##### Given information #####

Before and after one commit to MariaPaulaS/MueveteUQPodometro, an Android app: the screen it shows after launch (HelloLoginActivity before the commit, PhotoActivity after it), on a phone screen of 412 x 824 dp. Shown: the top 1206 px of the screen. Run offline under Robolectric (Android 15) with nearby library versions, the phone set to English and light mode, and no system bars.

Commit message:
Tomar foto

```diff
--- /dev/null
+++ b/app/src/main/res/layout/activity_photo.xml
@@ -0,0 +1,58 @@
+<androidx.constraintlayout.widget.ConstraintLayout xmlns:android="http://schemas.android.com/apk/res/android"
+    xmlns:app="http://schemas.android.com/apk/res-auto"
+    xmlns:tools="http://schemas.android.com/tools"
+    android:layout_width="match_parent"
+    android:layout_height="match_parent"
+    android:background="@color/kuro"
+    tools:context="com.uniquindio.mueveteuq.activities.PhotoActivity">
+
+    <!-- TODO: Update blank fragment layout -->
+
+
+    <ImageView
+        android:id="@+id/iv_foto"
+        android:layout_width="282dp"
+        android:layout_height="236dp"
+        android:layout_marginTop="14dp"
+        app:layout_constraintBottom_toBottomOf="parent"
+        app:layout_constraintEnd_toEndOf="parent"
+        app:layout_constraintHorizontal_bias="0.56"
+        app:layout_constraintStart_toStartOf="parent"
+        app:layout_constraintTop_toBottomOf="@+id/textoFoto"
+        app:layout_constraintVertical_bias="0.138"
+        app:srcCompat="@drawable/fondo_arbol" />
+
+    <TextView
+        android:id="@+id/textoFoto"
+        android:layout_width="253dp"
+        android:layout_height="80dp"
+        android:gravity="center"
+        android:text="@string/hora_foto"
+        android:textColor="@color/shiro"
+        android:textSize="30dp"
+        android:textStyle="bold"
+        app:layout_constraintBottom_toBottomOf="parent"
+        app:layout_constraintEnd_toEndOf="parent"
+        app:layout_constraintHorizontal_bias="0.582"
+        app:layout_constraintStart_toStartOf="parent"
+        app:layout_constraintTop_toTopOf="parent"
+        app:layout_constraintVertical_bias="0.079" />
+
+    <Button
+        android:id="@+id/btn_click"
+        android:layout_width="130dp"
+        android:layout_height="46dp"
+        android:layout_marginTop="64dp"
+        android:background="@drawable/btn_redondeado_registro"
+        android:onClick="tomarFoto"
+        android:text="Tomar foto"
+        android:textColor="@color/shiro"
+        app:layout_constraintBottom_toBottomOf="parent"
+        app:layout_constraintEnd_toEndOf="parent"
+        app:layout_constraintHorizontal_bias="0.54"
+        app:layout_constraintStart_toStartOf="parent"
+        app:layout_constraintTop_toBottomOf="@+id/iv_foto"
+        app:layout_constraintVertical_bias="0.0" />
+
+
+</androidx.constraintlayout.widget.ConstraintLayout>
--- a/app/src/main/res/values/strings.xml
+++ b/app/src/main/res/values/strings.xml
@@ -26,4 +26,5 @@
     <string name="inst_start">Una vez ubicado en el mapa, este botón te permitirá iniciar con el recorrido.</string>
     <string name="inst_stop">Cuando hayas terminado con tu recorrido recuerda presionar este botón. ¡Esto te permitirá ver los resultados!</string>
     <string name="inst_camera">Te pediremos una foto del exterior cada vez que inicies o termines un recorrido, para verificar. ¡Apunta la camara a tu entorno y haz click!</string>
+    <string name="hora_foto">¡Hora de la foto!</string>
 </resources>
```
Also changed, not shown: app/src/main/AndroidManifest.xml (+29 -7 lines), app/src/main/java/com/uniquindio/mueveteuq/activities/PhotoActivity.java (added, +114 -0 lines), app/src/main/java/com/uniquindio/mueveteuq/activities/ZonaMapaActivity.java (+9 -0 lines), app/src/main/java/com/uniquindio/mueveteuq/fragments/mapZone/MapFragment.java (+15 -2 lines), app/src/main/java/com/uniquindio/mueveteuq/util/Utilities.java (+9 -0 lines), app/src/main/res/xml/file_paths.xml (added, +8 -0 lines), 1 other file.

#####

■ **Activity**: The complete material above is to be retyped word for word.

■ **Result of the exercise**:
Before and after one commit to MariaPaulaS/MueveteUQPodometro, an Android app: the screen it shows after launch (HelloLoginActivity before the commit, PhotoActivity after it), on a phone screen of 412 x 824 dp. Shown: the top 1206 px of the screen. Run offline under Robolectric (Android 15) with nearby library versions, the phone set to English and light mode, and no system bars.

Commit message:
Tomar foto

```diff
--- /dev/null
+++ b/app/src/main/res/layout/activity_photo.xml
@@ -0,0 +1,58 @@
+<androidx.constraintlayout.widget.ConstraintLayout xmlns:android="http://schemas.android.com/apk/res/android"
+    xmlns:app="http://schemas.android.com/apk/res-auto"
+    xmlns:tools="http://schemas.android.com/tools"
+    android:layout_width="match_parent"
+    android:layout_height="match_parent"
+    android:background="@color/kuro"
+    tools:context="com.uniquindio.mueveteuq.activities.PhotoActivity">
+
+    <!-- TODO: Update blank fragment layout -->
+
+
+    <ImageView
+        android:id="@+id/iv_foto"
+        android:layout_width="282dp"
+        android:layout_height="236dp"
+        android:layout_marginTop="14dp"
+        app:layout_constraintBottom_toBottomOf="parent"
+        app:layout_constraintEnd_toEndOf="parent"
+        app:layout_constraintHorizontal_bias="0.56"
+        app:layout_constraintStart_toStartOf="parent"
+        app:layout_constraintTop_toBottomOf="@+id/textoFoto"
+        app:layout_constraintVertical_bias="0.138"
+        app:srcCompat="@drawable/fondo_arbol" />
+
+    <TextView
+        android:id="@+id/textoFoto"
+        android:layout_width="253dp"
+        android:layout_height="80dp"
+        android:gravity="center"
+        android:text="@string/hora_foto"
+        android:textColor="@color/shiro"
+        android:textSize="30dp"
+        android:textStyle="bold"
+        app:layout_constraintBottom_toBottomOf="parent"
+        app:layout_constraintEnd_toEndOf="parent"
+        app:layout_constraintHorizontal_bias="0.582"
+        app:layout_constraintStart_toStartOf="parent"
+        app:layout_constraintTop_toTopOf="parent"
+        app:layout_constraintVertical_bias="0.079" />
+
+    <Button
+        android:id="@+id/btn_click"
+        android:layout_width="130dp"
+        android:layout_height="46dp"
+        android:layout_marginTop="64dp"
+        android:background="@drawable/btn_redondeado_registro"
+        android:onClick="tomarFoto"
+        android:text="Tomar foto"
+        android:textColor="@color/shiro"
+        app:layout_constraintBottom_toBottomOf="parent"
+        app:layout_constraintEnd_toEndOf="parent"
+        app:layout_constraintHorizontal_bias="0.54"
+        app:layout_constraintStart_toStartOf="parent"
+        app:layout_constraintTop_toBottomOf="@+id/iv_foto"
+        app:layout_constraintVertical_bias="0.0" />
+
+
+</androidx.constraintlayout.widget.ConstraintLayout>
--- a/app/src/main/res/values/strings.xml
+++ b/app/src/main/res/values/strings.xml
@@ -26,4 +26,5 @@
     <string name="inst_start">Una vez ubicado en el mapa, este botón te permitirá iniciar con el recorrido.</string>
     <string name="inst_stop">Cuando hayas terminado con tu recorrido recuerda presionar este botón. ¡Esto te permitirá ver los resultados!</string>
     <string name="inst_camera">Te pediremos una foto del exterior cada vez que inicies o termines un recorrido, para verificar. ¡Apunta la camara a tu entorno y haz click!</string>
+    <string name="hora_foto">¡Hora de la foto!</string>
 </resources>
```
Also changed, not shown: app/src/main/AndroidManifest.xml (+29 -7 lines), app/src/main/java/com/uniquindio/mueveteuq/activities/PhotoActivity.java (added, +114 -0 lines), app/src/main/java/com/uniquindio/mueveteuq/activities/ZonaMapaActivity.java (+9 -0 lines), app/src/main/java/com/uniquindio/mueveteuq/fragments/mapZone/MapFragment.java (+15 -2 lines), app/src/main/java/com/uniquindio/mueveteuq/util/Utilities.java (+9 -0 lines), app/src/main/res/xml/file_paths.xml (added, +8 -0 lines), 1 other file.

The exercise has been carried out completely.